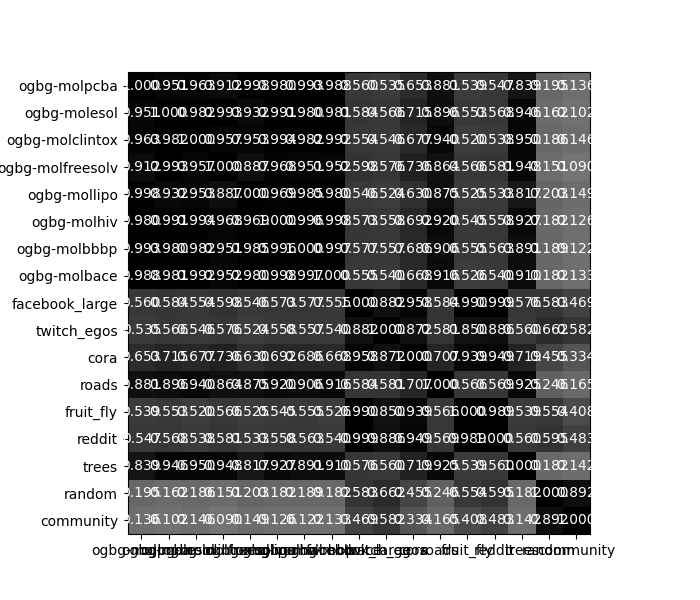
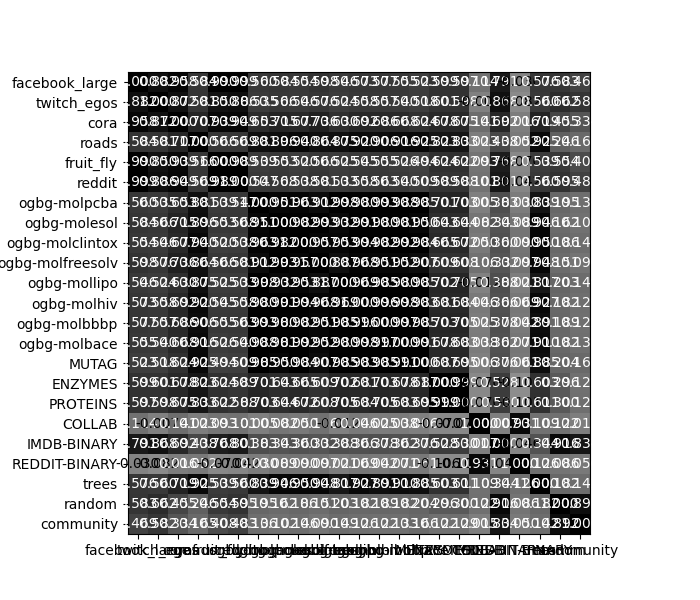
Fixes to TU datasets

diff --git a/datasets/real/from_tu_dataset.py b/datasets/real/from_tu_dataset.py
@@ -1,5 +1,6 @@
 import os
 import torch
+from torch.nn.functional import one_hot
 import networkx as nx
 import matplotlib.pyplot as plt
 import numpy as np
@@ -48,12 +49,12 @@ class FromTUDataset(InMemoryDataset):
 
     Args:
         root (str): Root directory where the dataset should be saved.
-        ogb_dataset (list): an `PygGraphPropPredDataset` to be converted back to `InMemoryDataset`.
-        stage (str): The stage of the dataset to load. One of "train", "val", "test". (default: :obj:`"train"`)
+        ogb_dataset (list): a TUDataset to be converted back to `InMemoryDataset`.
+        stage (str): The stage of the dataset to load. One of "train", "val", "test", "None". If None, returns the whole original dataset. Otherwise returns one of a (80,10,10) train/val/test split. (default: :obj:`None`)
         transform (callable, optional): A function/transform that takes in an :obj:`torch_geometric.data.Data` object and returns a transformed version. The data object will be transformed before every access. (default: :obj:`None`)
         pre_transform (callable, optional): A function/transform that takes in an :obj:`torch_geometric.data.Data` object and returns a transformed version. The data object will be transformed before being saved to disk. (default: :obj:`None`)
         pre_filter (callable, optional): A function that takes in an :obj:`torch_geometric.data.Data` object and returns a boolean value, indicating whether the data object should be included in the final dataset. (default: :obj:`None`)
-        num (int): The number of samples to take from the original dataset. -1 takes all available samples for that stage. (default: :obj:`-1`).
+        num (int): The number of samples to take from the original dataset. -1 takes all available samples for that stage. Ignored if stage is not None. (default: :obj:`-1`).
 
     **STATS:**
 
@@ -118,6 +119,7 @@ class FromTUDataset(InMemoryDataset):
                                "test":2,
                                "train-adgcl":3}
         self.num = num
+        self.task = "graph-classification"
         print(f"Converting OGB stage {self.stage}")
         super().__init__(root, transform, pre_transform, pre_filter)
         self.data, self.slices = torch.load(self.processed_paths[self.stage_to_index[self.stage]])
@@ -140,20 +142,31 @@ class FromTUDataset(InMemoryDataset):
             return
         data_list = self.ogb_dataset
 
+        num_classes = data_list.num_classes
+
         num_samples = len(data_list)
-        if num_samples < self.num:
-            keep_n = num_samples
+        if self.stage is None:
+            if num_samples < self.num:
+                keep_n = num_samples
+            else:
+                keep_n = self.num
         else:
-            keep_n = self.num
+            if self.stage == "train":
+                data_list = data_list[:int(0.8 * num_samples)]
+            elif self.stage == "val":
+                data_list = data_list[int(0.8 * num_samples):int(0.9 * num_samples)]
+            elif self.stage == "test":
+                data_list = data_list[int(0.9 * num_samples):]
+
+            keep_n = len(data_list)
 
         new_data_list = []
         for i, item in enumerate(data_list[:keep_n]):
 
-
             data = Data(x = item.x, 
                         edge_index=item.edge_index,
                         edge_attr= item.edge_attr, 
-                        y = item.y)
+                        y = one_hot(item.y, num_classes = num_classes))
             
             new_data_list.append(data)
         data_list = new_data_list
@@ -170,12 +183,12 @@ class FromTUDataset(InMemoryDataset):
 
 def from_tu_dataset(root,  stage="train", num=-1):
     """
-    Load a dataset from the Open Graph Benchmark (OGB) and convert it to the Big Graph Dataset format.
+    Load a TU dataset and convert it to the Big Graph Dataset format.
 
     Args:
-        name (str): The name of the OGB dataset.
-        stage (str, optional): The stage of the dataset to load (e.g., "train", "valid", "test"). Defaults to "train".
-        num (int, optional): The number of samples to load. Set to -1 to load all samples. Defaults to -1.
+        name (str): The name of the TU dataset. ("MUTAG", "ENZYMES", "PROTEINS", "COLLAB", "IMDB-BINARY", "REDDIT-BINARY")
+        stage (str, optional): The stage of the dataset to load (e.g., "train", "valid", "test", None). Defaults to None, which returns the whole dataset. Otherwise returns one of a (80/10/10) train/val/test split.
+        num (int, optional): The number of samples to load. Set to -1 to load all samples. Defaults to -1. Ignored if stage is not None.
 
     Returns:
         FromOGBDataset: The converted dataset in the Big Graph Dataset format.

diff --git a/datasets/loaders/loaders.py b/datasets/loaders/loaders.py
@@ -17,32 +17,6 @@ from datasets.synthetic.lattice_dataset import LatticeDataset
 from datasets.synthetic.community_dataset import CommunityDataset
 
 
-
-
-
-
-# def get_chemical_datasets(transforms, num, stage="train"):
-#     if "bgd_files" not in os.listdir():
-#         os.mkdir("bgd_files")
-#     print(f"stage: {stage}")
-
-#     names = ["ogbg-molpcba", "ogbg-molesol", "ogbg-molclintox",
-#                 "ogbg-molfreesolv", "ogbg-mollipo", "ogbg-molhiv",
-#             "ogbg-molbbbp", "ogbg-molbace",
-#                 ]
-
-#     print(f"Molecular datasets: {names}")
-#     datasets = [PygGraphPropPredDataset(name=name, root='./bgd_files/', transform=transforms) for name in names]
-#     print(datasets)
-#     split_idx = [data.get_idx_split() for data in datasets]
-
-#     datasets = [data[split_idx[i]["valid" if stage == "val" else stage]] for i, data in enumerate(datasets)]
-
-#     datasets = [FromOGBDataset(os.getcwd()+'/bgd_files/'+names[i], data, num=num, stage = stage)
-#                 for i, data in enumerate(datasets)] #  if names[i] != "ogbg-molpcba" else 5*num, stage=stage
-
-#     return datasets, names
-
 def get_datasets(transforms, num, stage="train", exclude=None):
     if "bgd_files" not in os.listdir():
         os.mkdir("bgd_files")
@@ -162,26 +136,6 @@ def get_all_datasets(transforms, num=5000, mol_only=False):
             - datasets (list): A list of all the datasets.
             - all_names (list): A list of names corresponding to each dataset.
     """
-    
-    # # All the train datasets
-    # chemical_datasets, ogbg_names = get_chemical_datasets(transforms, num, stage="train")
-    # if not mol_only:
-    #     social_datasets, social_names = get_social_datasets(transforms, num, stage="train")
-    # else:
-    #     social_datasets = []
-    #     social_names = []
-
-    # datasets = chemical_datasets + social_datasets
-
-    # val_chemical_datasets, val_ogbg_names = get_chemical_datasets(transforms, -1, stage="val")
-    # if not mol_only:
-    #     val_social_datasets, val_social_names = get_social_datasets(transforms, num, stage="val")
-    # else:
-    #     val_social_datasets = []
-    #     val_social_names = []
-
-    # datasets = datasets + val_chemical_datasets + val_social_datasets
-    # all_names = ogbg_names + social_names + val_ogbg_names + val_social_names
 
     train_datasets, train_names = get_train_datasets(transforms, num)
     val_datasets, val_names = get_val_datasets(transforms, -1)

diff --git a/describe_datasets.py b/describe_datasets.py
@@ -104,6 +104,21 @@ def run(args):
     top_datasets = [ToPDataset(dataset) for i, dataset in enumerate(train_datasets)]
     compute_top_scores(top_datasets, train_names)
 
+    roots = []
+    for idataset, dataset in enumerate(train_datasets):
+        try:
+            roots.append(dataset.root)
+        except AttributeError:
+            train_datasets[idataset] = dataset.datasets[0]
+            roots.append(train_datasets[idataset].root)
+            # roots.append(dataset.datasets[0].root)
+
+    for i, dataset in enumerate(train_datasets):
+        print(dataset, train_names[i], roots[i])
+        vis_grid(dataset[:25], f"{roots[i]}/{train_names[i]}.png")
+
+        
+
     train_datasets, train_names = get_train_datasets(my_transforms, num = args.num_train)
 
     val_datasets, val_names = get_val_datasets(my_transforms, num = args.num_val)
@@ -119,18 +134,7 @@ def run(args):
     update_readme_table("README.md", md_string)
 
 
-    # roots = []
-    # for idataset, dataset in enumerate(train_datasets):
-    #     try:
-    #         roots.append(dataset.root)
-    #     except AttributeError:
-    #         train_datasets[idataset] = dataset.datasets[0]
-    #         roots.append(train_datasets[idataset].root)
-    #         # roots.append(dataset.datasets[0].root)
 
-    # for i, dataset in enumerate(train_datasets):
-    #     print(dataset, train_names[i], roots[i])
-    #     vis_grid(dataset[:25], f"{roots[i]}/{train_names[i]}.png")
 
 
 

diff --git a/datasets/real/from_ogb_dataset.py b/datasets/real/from_ogb_dataset.py
@@ -85,7 +85,7 @@ class FromOGBDataset(InMemoryDataset):
     def process(self):
         # Read data into huge `Data` list.
         if os.path.isfile(self.processed_paths[self.stage_to_index[self.stage]]):
-            print(f"\nOGB files exist at {self.processed_paths[self.stage_to_index[self.stage]]}")
+            print(f"\nTU files exist at {self.processed_paths[self.stage_to_index[self.stage]]}")
             return
         data_list = self.ogb_dataset
 
@@ -122,7 +122,7 @@ def from_ogb_dataset(root,  stage="train", num=-1):
     Load a dataset from the Open Graph Benchmark (OGB) and convert it to the Big Graph Dataset format.
 
     Args:
-        name (str): The name of the OGB dataset.
+        name (str): The name of the OGB dataset. (Classification: "ogbg-molpcba", "ogbg-molhiv", "ogbg-moltox21", "ogbg-molbace", "ogbg-molbbbp", "ogbg-molclintox", "ogbg-molmuv", "ogbg-molsider", "ogbg-moltoxcast") (Regression: "ogbg-molesol", "ogbg-molfreesolv", "ogbg-mollipo")
         stage (str, optional): The stage of the dataset to load (e.g., "train", "valid", "test"). Defaults to "train".
         num (int, optional): The number of samples to load. Set to -1 to load all samples. Defaults to -1.
 

diff --git a/top/top.py b/top/top.py
@@ -125,7 +125,7 @@ class GeneralEmbeddingEvaluation:
         """
         train_all_embeddings, train_separate_embeddings = self.get_embeddings(encoder, train_loaders, names)
         self.centroid_similarities(train_separate_embeddings, names)
-        self.vis(train_all_embeddings, train_separate_embeddings, names)
+        # self.vis(train_all_embeddings, train_separate_embeddings, names)
 
     def get_embeddings(self, encoder, loaders, names):
         """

## TASK DIRECTIONS
Your answer should be every line above that contains the word "else".

## RESULT OF THIS EXERCISE
+            else:
         else:
-#     datasets = [data[split_idx[i]["valid" if stage == "val" else stage]] for i, data in enumerate(datasets)]
-#                 for i, data in enumerate(datasets)] #  if names[i] != "ogbg-molpcba" else 5*num, stage=stage
-    # else:
-    # else:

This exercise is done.